Determine how many lines of the data include the word "assets", and write only that number.

═════ The input ═════

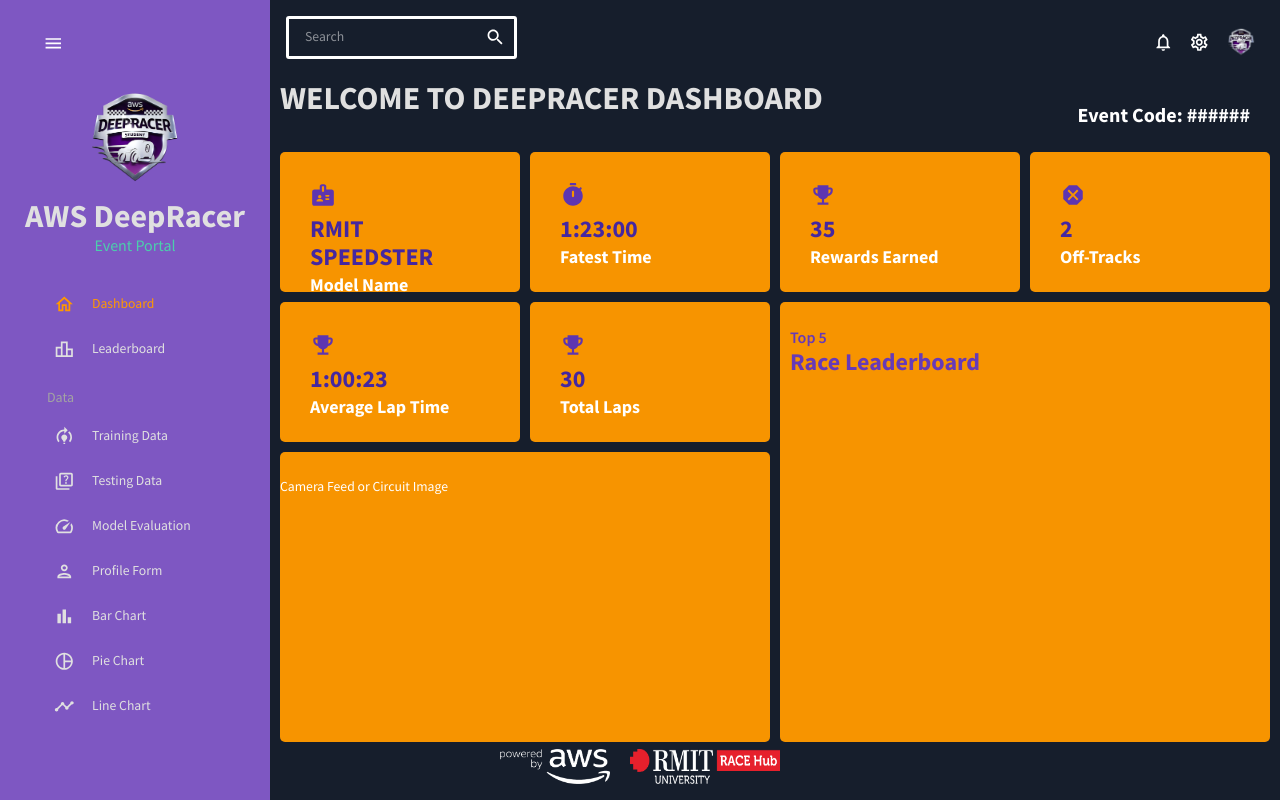
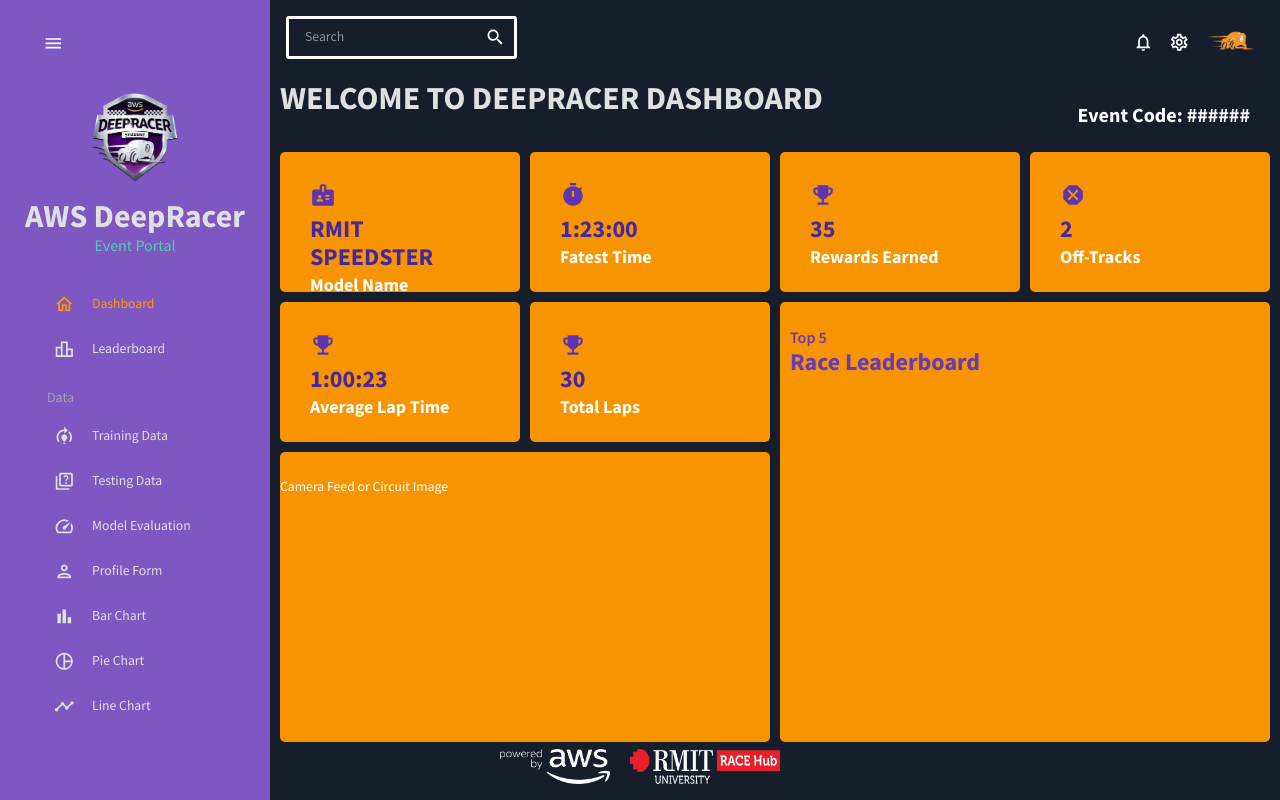
Before and after one commit to IP-299-Deepracer/Deepracer-Dashboard, a React (Create React App) app in the folder deepracer_dashboard/: page /dashboard in a window 1280 px wide. Built offline with nearby package versions, Linux system fonts and the light colour scheme.

Commit message:
changed the top right icon to race lab aws deepracer logo

```diff
--- a/deepracer_dashboard/src/scenes/global/Topbar.jsx
+++ b/deepracer_dashboard/src/scenes/global/Topbar.jsx
@@ -9,6 +9,7 @@
 import PersonOutlinedIcon from "@mui/icons-material/PersonOutlined";
 import SearchIcon from "@mui/icons-material/Search";
 import { PaddingTwoTone } from "@mui/icons-material";
+import RaceAws from "../../assets/RaceAWS.png";
 
 const Topbar = () => {
   const theme = useTheme();
@@ -57,10 +58,10 @@
         <IconButton>
         <img
           alt="profile-user"
-          width="30px"
+          width="50px"
           height="30px"
           src={
-            "../../assets/logoDR.png"
+            RaceAws
           }
           style={{ cursor: "pointer", borderRadius: "50%" }}
         />
```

═════

### Solution to the exercise
2